      Dave 4 years ago from Lancashire north west England

      aviannovice, Hi Deb thank you for your visit and kind comments they are appreciated.

    • aviannovice profile image

      Deb Hirt 4 years ago from Stillwater, OK

      These are truly beautiful flowers with a lot of character. They may not be able to handle the heat of OK, though. I had never heard of them before, and am pleased that you shared the knowledge.

    • D.A.L. profile image

      Dave 4 years ago from Lancashire north west England

      DDE, I can only take the credit for choosing the photographs but I agree with you they are lovely. Thank you also for your kind encouragement I take this as a great compliment coming from such a good writer as yourself.
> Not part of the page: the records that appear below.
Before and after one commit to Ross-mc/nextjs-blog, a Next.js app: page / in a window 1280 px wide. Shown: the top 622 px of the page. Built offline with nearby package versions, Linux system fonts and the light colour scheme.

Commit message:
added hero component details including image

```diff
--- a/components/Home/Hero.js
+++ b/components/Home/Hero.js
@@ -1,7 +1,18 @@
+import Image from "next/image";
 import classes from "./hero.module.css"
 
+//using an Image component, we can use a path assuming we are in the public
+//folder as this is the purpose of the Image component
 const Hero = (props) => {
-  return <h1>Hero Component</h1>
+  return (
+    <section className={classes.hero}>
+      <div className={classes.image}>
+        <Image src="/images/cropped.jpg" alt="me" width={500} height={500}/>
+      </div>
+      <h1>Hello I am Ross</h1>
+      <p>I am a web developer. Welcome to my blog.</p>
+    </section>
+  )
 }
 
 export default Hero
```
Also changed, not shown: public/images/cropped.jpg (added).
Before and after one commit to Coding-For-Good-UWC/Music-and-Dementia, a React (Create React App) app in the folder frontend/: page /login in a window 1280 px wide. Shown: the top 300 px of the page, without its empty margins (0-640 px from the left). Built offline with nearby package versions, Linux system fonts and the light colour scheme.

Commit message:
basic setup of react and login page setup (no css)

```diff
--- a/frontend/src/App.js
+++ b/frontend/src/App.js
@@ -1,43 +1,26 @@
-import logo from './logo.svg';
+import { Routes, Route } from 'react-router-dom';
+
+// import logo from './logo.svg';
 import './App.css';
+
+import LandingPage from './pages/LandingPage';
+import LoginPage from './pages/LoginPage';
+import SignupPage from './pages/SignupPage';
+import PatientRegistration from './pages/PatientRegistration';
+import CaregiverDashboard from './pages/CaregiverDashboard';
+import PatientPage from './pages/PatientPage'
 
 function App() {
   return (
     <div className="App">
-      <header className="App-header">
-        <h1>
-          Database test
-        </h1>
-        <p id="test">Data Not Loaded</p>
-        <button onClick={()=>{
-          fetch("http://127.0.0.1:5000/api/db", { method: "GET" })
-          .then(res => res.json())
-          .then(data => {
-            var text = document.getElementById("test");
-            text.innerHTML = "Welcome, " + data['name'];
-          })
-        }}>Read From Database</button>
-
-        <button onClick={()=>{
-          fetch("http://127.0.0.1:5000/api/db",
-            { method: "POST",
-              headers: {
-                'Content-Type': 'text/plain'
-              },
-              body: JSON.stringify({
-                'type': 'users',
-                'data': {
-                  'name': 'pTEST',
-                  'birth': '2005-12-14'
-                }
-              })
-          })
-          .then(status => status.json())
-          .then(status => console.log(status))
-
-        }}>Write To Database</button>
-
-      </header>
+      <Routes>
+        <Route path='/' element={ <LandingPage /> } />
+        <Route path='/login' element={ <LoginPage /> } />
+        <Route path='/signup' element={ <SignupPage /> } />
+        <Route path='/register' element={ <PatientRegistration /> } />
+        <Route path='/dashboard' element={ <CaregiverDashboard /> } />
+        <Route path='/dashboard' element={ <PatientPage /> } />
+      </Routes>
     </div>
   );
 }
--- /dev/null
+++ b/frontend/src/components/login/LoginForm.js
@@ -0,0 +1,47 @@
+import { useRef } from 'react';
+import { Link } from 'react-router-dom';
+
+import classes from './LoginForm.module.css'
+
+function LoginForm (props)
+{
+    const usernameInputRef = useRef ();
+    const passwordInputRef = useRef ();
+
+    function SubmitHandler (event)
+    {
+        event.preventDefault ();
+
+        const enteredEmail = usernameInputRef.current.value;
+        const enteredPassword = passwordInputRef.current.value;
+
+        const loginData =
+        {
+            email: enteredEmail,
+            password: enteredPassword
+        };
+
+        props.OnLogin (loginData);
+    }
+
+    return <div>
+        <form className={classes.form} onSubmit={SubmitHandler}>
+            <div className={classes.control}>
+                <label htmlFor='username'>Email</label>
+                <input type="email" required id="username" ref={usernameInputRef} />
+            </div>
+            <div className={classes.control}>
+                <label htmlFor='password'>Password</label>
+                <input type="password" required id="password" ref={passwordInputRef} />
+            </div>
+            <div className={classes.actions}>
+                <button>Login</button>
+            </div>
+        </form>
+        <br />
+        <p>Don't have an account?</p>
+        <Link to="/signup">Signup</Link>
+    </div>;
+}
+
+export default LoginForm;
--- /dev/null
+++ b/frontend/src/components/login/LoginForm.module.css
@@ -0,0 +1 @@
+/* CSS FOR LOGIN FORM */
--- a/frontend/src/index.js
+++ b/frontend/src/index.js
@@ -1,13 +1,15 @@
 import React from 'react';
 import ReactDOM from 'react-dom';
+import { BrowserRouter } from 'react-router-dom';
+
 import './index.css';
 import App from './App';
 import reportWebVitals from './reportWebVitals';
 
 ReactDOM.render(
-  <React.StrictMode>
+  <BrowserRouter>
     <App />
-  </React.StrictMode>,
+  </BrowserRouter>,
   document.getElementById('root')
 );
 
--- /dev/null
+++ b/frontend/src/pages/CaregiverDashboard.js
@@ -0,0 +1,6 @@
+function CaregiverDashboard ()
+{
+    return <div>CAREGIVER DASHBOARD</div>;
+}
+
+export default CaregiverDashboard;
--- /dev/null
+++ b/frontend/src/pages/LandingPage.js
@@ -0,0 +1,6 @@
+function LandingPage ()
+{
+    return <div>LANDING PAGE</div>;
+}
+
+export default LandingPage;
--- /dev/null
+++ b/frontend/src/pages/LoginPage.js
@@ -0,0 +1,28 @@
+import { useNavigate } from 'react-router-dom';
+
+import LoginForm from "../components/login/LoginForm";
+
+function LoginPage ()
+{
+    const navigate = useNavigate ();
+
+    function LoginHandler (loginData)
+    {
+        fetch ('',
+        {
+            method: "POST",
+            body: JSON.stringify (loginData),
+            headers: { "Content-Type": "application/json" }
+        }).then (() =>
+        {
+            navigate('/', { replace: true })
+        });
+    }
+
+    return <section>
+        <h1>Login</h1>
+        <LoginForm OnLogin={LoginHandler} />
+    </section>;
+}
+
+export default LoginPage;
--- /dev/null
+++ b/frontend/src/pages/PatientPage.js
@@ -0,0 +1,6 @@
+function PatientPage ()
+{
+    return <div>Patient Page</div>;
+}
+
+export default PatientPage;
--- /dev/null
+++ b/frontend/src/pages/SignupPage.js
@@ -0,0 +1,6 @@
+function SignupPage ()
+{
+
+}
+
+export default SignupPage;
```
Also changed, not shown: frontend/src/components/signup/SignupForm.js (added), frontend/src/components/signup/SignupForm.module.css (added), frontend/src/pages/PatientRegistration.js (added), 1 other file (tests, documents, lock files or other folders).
Best wishes to you.

    • DDE profile image

      Devika Primić 4 years ago from Dubrovnik, Croatia

      What lovely photos and such an interesting outlook on this topic, glad you gave this one a try and you did a superb job